▸ Work to be completed
For each record below, set it down exactly but leave out any picture.

▸ Data in this exercise
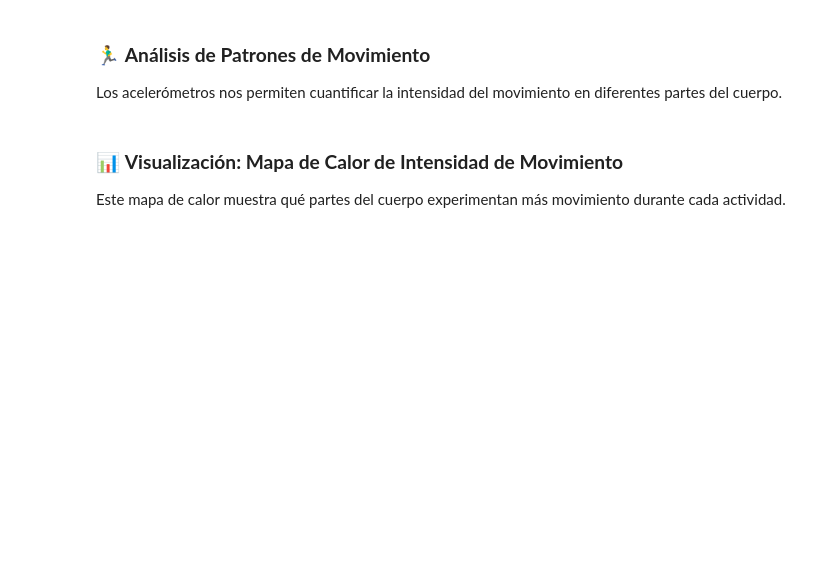
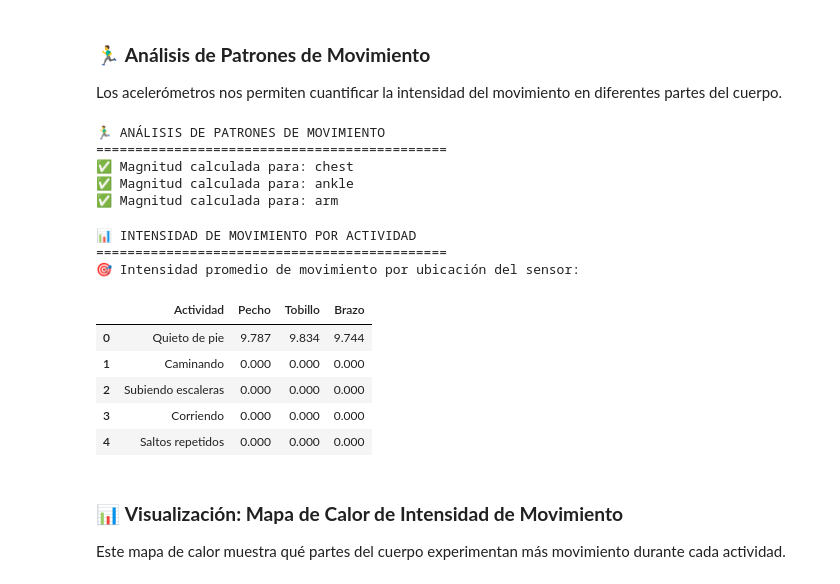
Before and after one commit to Jvviers/analisis_datosSalud, a Jupyter notebook: notebooks/02_analisis_exploratorio.ipynb, the cells around one changed output. Cells and saved outputs as stored; diff of their text form; code cells hidden in the pictures; blank space fills up the shorter version.

```diff
--- a/notebooks/02_analisis_exploratorio.ipynb
+++ b/notebooks/02_analisis_exploratorio.ipynb
@@ -118,4 +123,26 @@ except:
 # %%
+# Asegurar que existe el diccionario de actividades
+if 'actividades_dict' not in globals():
+    actividades_dict = {
+        0: 'Sin actividad',
+        1: 'Quieto de pie',
+        2: 'Sentado',
+        3: 'Acostado',
+        4: 'Caminando',
+        5: 'Subiendo escaleras',
+        6: 'Bajando escaleras',
+        7: 'Caminando arriba/abajo',
+        8: 'Caminando arriba/abajo rápido',
+        9: 'Corriendo',
+        10: 'Ciclismo',
+        11: 'Saltando',
+        12: 'Saltos repetidos'
+    }
+
+# Crear columna de nombres de actividad si no existe
+if 'actividad_nombre' not in df.columns:
+    df['actividad_nombre'] = df['actividad'].map(actividades_dict)
+
 # Distribución de actividades
 print("🎯 DISTRIBUCIÓN DE ACTIVIDADES MONITOREADAS")
 print("=" * 50)
@@ -360,40 +436,59 @@ def analizar_patrones_movimiento(df):
     return df
 
 df = analizar_patrones_movimiento(df)
+# %% [output]
+🏃‍♂️ ANÁLISIS DE PATRONES DE MOVIMIENTO
+=============================================
+✅ Magnitud calculada para: chest
+✅ Magnitud calculada para: ankle
+✅ Magnitud calculada para: arm
 # %%
 # Comparar intensidad de movimiento por actividad
+if 'actividades_dict' not in globals():
+    raise ValueError("El diccionario 'actividades_dict' no está definido. Ejecuta la celda correspondiente antes de continuar.")
+
 print("📊 INTENSIDAD DE MOVIMIENTO POR ACTIVIDAD")
 print("=" * 45)
 
 # Seleccionar actividades representativas
 actividades_interes = [1, 4, 5, 9, 12]  # Quieto, caminando, escaleras, corriendo, saltando
 nombres_actividades = [actividades_dict[act] for act in actividades_interes]
 
 # Calcular promedios por actividad y ubicación
 ubicaciones_sensor = ['accel_chest_magnitud', 'accel_ankle_magnitud', 'accel_arm_magnitud']
 nombres_ubicacion = ['Pecho', 'Tobillo', 'Brazo']
 
 resultados_movimiento = []
 
 for actividad_id in actividades_interes:
     datos_act = df[df['actividad'] == actividad_id]
     actividad_nombre = actividades_dict[actividad_id]
 
     fila_resultado = {'Actividad': actividad_nombre}
 
     for ubicacion, nombre_ubicacion in zip(ubicaciones_sensor, nombres_ubicacion):
         if ubicacion in df.columns and len(datos_act) > 0:
             promedio = datos_act[ubicacion].mean()
             fila_resultado[nombre_ubicacion] = promedio
         else:
             fila_resultado[nombre_ubicacion] = 0
 
     resultados_movimiento.append(fila_resultado)
 
 # Crear DataFrame de resultados
 df_movimiento = pd.DataFrame(resultados_movimiento)
 print("🎯 Intensidad promedio de movimiento por ubicación del sensor:")
 display(df_movimiento.round(3))
+# %% [output]
+📊 INTENSIDAD DE MOVIMIENTO POR ACTIVIDAD
+=============================================
+🎯 Intensidad promedio de movimiento por ubicación del sensor:
+|  | Actividad | Pecho | Tobillo | Brazo |
+| 0 | Quieto de pie | 9.787 | 9.834 | 9.744 |
+| 1 | Caminando | 0.000 | 0.000 | 0.000 |
+| 2 | Subiendo escaleras | 0.000 | 0.000 | 0.000 |
+| 3 | Corriendo | 0.000 | 0.000 | 0.000 |
+| 4 | Saltos repetidos | 0.000 | 0.000 | 0.000 |
 # %% [markdown]
 ### 📊 **Visualización: Mapa de Calor de Intensidad de Movimiento**
 
```
Also changed, not shown: parts of 15 cells of this notebook.
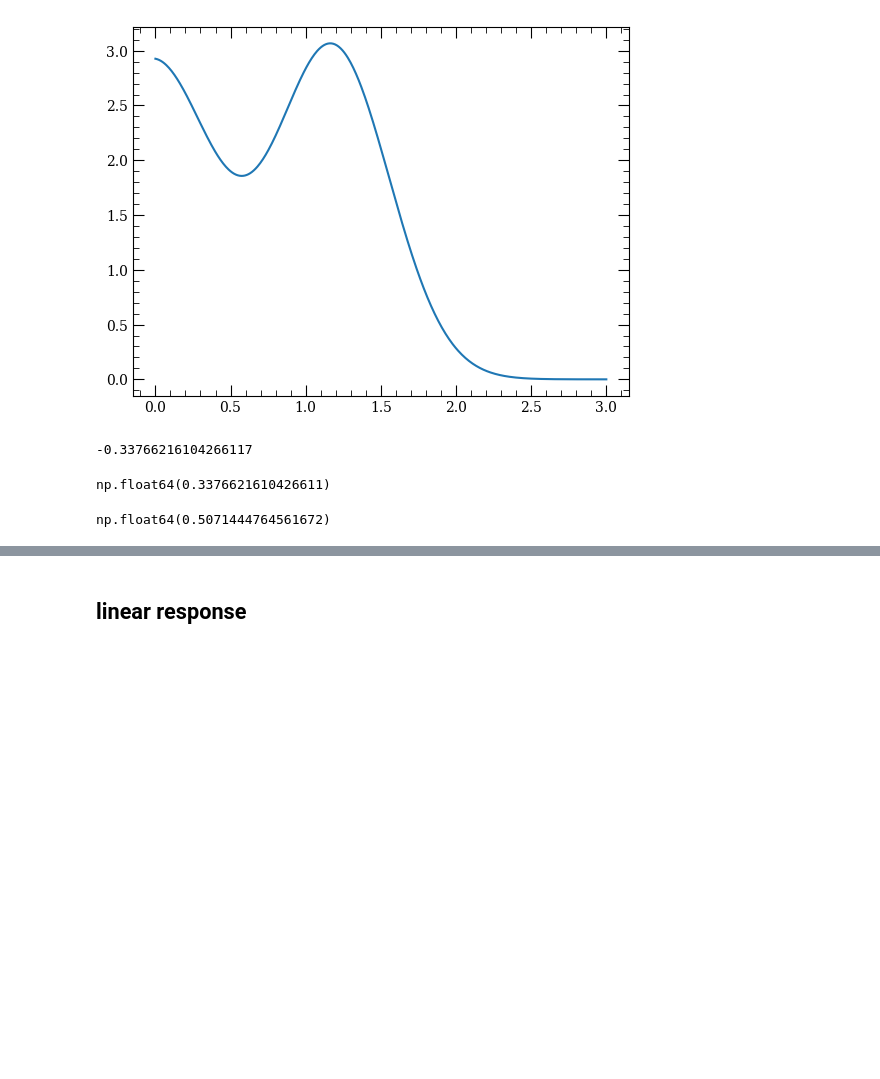
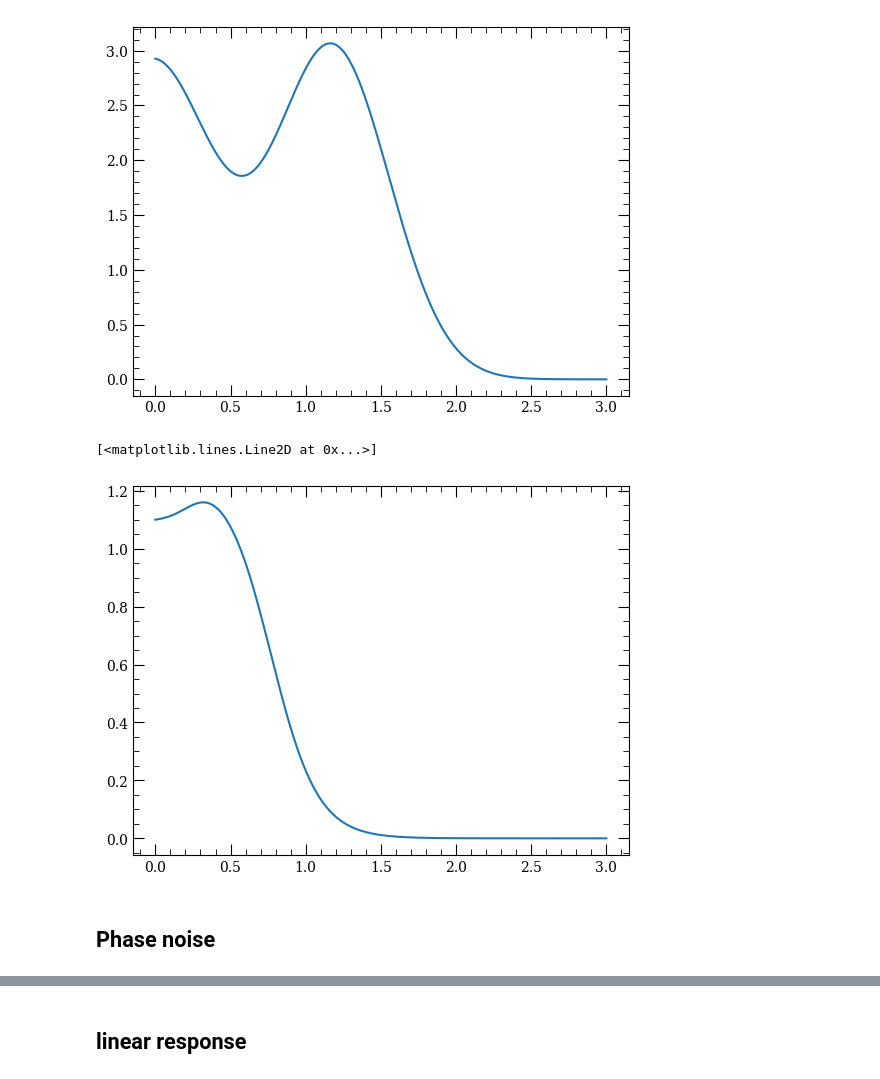
Before and after one commit to Linipun/GateError, a Jupyter notebook: LinearResponse.ipynb, the cells around one changed output, grey strips where cells are left out. Saved outputs shown, nothing was run; the diff lists cells and outputs as text; code cells hidden in the pictures; blank space fills up the shorter version.

```diff
--- a/LinearResponse.ipynb
+++ b/LinearResponse.ipynb
@@ -43,6 +17,15 @@ def gv(f):
     e = 1.179
     g = 0.5337
     return a*np.exp(-((f-b)/c)**2)+d*np.exp(-((f-e)/g)**2)
+
+def gi(f):
+    a = 1.187
+    b = 6.423
+    c = 0.7670
+    d = 0.07678
+    e = 5.528
+    g =0.2381
+    return a*(1+d*np.tanh(e*(f-g)))/(1+np.exp(b*(f-c)))
 f = np.linspace(0,3,500)
 g = gv(f)
 print(gv(0))
@@ -56,12 +37,7 @@ cs.getReducedMatrixElementL(n1=6,l1=0,j1=1/2, n2=7, l2=1, j2=3/2)
-# %%
-cs.getRadialMatrixElement(n1=6, l1=0, j1=1/2, n2=7, l2=1, j2=1/2, s= 0.5, useLiterature=True)
-# %% [output]
--0.33766216104266117
-# %%
-cs.getReducedMatrixElementL(n1=6,l1=0,j1=1/2, n2=7, l2=1, j2=1/2)
-# %% [output]
-np.float64(0.3376621610426611)
-# %%
-cs.getReducedMatrixElementL(n1=6,l1=0,j1=1/2, n2=7, l2=1, j2=3/2)
-# %% [output]
-np.float64(0.5071444764561672)
+# %%
+plt.plot(f,gi(f))
+# %% [output]
+[<matplotlib.lines.Line2D at 0x...>]
+[figure, added]
+# %% [markdown]
+<h2>Phase noise</h2>
```
Also changed, not shown: parts of 30 cells of this notebook, 6 other files.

▸ Response for this exercise
Before and after one commit to Jvviers/analisis_datosSalud, a Jupyter notebook: notebooks/02_analisis_exploratorio.ipynb, the cells around one changed output. Cells and saved outputs as stored; diff of their text form; code cells hidden in the pictures; blank space fills up the shorter version.

```diff
--- a/notebooks/02_analisis_exploratorio.ipynb
+++ b/notebooks/02_analisis_exploratorio.ipynb
@@ -118,4 +123,26 @@ except:
 # %%
+# Asegurar que existe el diccionario de actividades
+if 'actividades_dict' not in globals():
+    actividades_dict = {
+        0: 'Sin actividad',
+        1: 'Quieto de pie',
+        2: 'Sentado',
+        3: 'Acostado',
+        4: 'Caminando',
+        5: 'Subiendo escaleras',
+        6: 'Bajando escaleras',
+        7: 'Caminando arriba/abajo',
+        8: 'Caminando arriba/abajo rápido',
+        9: 'Corriendo',
+        10: 'Ciclismo',
+        11: 'Saltando',
+        12: 'Saltos repetidos'
+    }
+
+# Crear columna de nombres de actividad si no existe
+if 'actividad_nombre' not in df.columns:
+    df['actividad_nombre'] = df['actividad'].map(actividades_dict)
+
 # Distribución de actividades
 print("🎯 DISTRIBUCIÓN DE ACTIVIDADES MONITOREADAS")
 print("=" * 50)
@@ -360,40 +436,59 @@ def analizar_patrones_movimiento(df):
     return df
 
 df = analizar_patrones_movimiento(df)
+# %% [output]
+🏃‍♂️ ANÁLISIS DE PATRONES DE MOVIMIENTO
+=============================================
+✅ Magnitud calculada para: chest
+✅ Magnitud calculada para: ankle
+✅ Magnitud calculada para: arm
 # %%
 # Comparar intensidad de movimiento por actividad
+if 'actividades_dict' not in globals():
+    raise ValueError("El diccionario 'actividades_dict' no está definido. Ejecuta la celda correspondiente antes de continuar.")
+
 print("📊 INTENSIDAD DE MOVIMIENTO POR ACTIVIDAD")
 print("=" * 45)
 
 # Seleccionar actividades representativas
 actividades_interes = [1, 4, 5, 9, 12]  # Quieto, caminando, escaleras, corriendo, saltando
 nombres_actividades = [actividades_dict[act] for act in actividades_interes]
 
 # Calcular promedios por actividad y ubicación
 ubicaciones_sensor = ['accel_chest_magnitud', 'accel_ankle_magnitud', 'accel_arm_magnitud']
 nombres_ubicacion = ['Pecho', 'Tobillo', 'Brazo']
 
 resultados_movimiento = []
 
 for actividad_id in actividades_interes:
     datos_act = df[df['actividad'] == actividad_id]
     actividad_nombre = actividades_dict[actividad_id]
 
     fila_resultado = {'Actividad': actividad_nombre}
 
     for ubicacion, nombre_ubicacion in zip(ubicaciones_sensor, nombres_ubicacion):
         if ubicacion in df.columns and len(datos_act) > 0:
             promedio = datos_act[ubicacion].mean()
             fila_resultado[nombre_ubicacion] = promedio
         else:
             fila_resultado[nombre_ubicacion] = 0
 
     resultados_movimiento.append(fila_resultado)
 
 # Crear DataFrame de resultados
 df_movimiento = pd.DataFrame(resultados_movimiento)
 print("🎯 Intensidad promedio de movimiento por ubicación del sensor:")
 display(df_movimiento.round(3))
+# %% [output]
+📊 INTENSIDAD DE MOVIMIENTO POR ACTIVIDAD
+=============================================
+🎯 Intensidad promedio de movimiento por ubicación del sensor:
+|  | Actividad | Pecho | Tobillo | Brazo |
+| 0 | Quieto de pie | 9.787 | 9.834 | 9.744 |
+| 1 | Caminando | 0.000 | 0.000 | 0.000 |
+| 2 | Subiendo escaleras | 0.000 | 0.000 | 0.000 |
+| 3 | Corriendo | 0.000 | 0.000 | 0.000 |
+| 4 | Saltos repetidos | 0.000 | 0.000 | 0.000 |
 # %% [markdown]
 ### 📊 **Visualización: Mapa de Calor de Intensidad de Movimiento**
 
```
Also changed, not shown: parts of 15 cells of this notebook.
Before and after one commit to Linipun/GateError, a Jupyter notebook: LinearResponse.ipynb, the cells around one changed output, grey strips where cells are left out. Saved outputs shown, nothing was run; the diff lists cells and outputs as text; code cells hidden in the pictures; blank space fills up the shorter version.

```diff
--- a/LinearResponse.ipynb
+++ b/LinearResponse.ipynb
@@ -43,6 +17,15 @@ def gv(f):
     e = 1.179
     g = 0.5337
     return a*np.exp(-((f-b)/c)**2)+d*np.exp(-((f-e)/g)**2)
+
+def gi(f):
+    a = 1.187
+    b = 6.423
+    c = 0.7670
+    d = 0.07678
+    e = 5.528
+    g =0.2381
+    return a*(1+d*np.tanh(e*(f-g)))/(1+np.exp(b*(f-c)))
 f = np.linspace(0,3,500)
 g = gv(f)
 print(gv(0))
@@ -56,12 +37,7 @@ cs.getReducedMatrixElementL(n1=6,l1=0,j1=1/2, n2=7, l2=1, j2=3/2)
-# %%
-cs.getRadialMatrixElement(n1=6, l1=0, j1=1/2, n2=7, l2=1, j2=1/2, s= 0.5, useLiterature=True)
-# %% [output]
--0.33766216104266117
-# %%
-cs.getReducedMatrixElementL(n1=6,l1=0,j1=1/2, n2=7, l2=1, j2=1/2)
-# %% [output]
-np.float64(0.3376621610426611)
-# %%
-cs.getReducedMatrixElementL(n1=6,l1=0,j1=1/2, n2=7, l2=1, j2=3/2)
-# %% [output]
-np.float64(0.5071444764561672)
+# %%
+plt.plot(f,gi(f))
+# %% [output]
+[<matplotlib.lines.Line2D at 0x...>]
+[figure, added]
+# %% [markdown]
+<h2>Phase noise</h2>
```
Also changed, not shown: parts of 30 cells of this notebook, 6 other files.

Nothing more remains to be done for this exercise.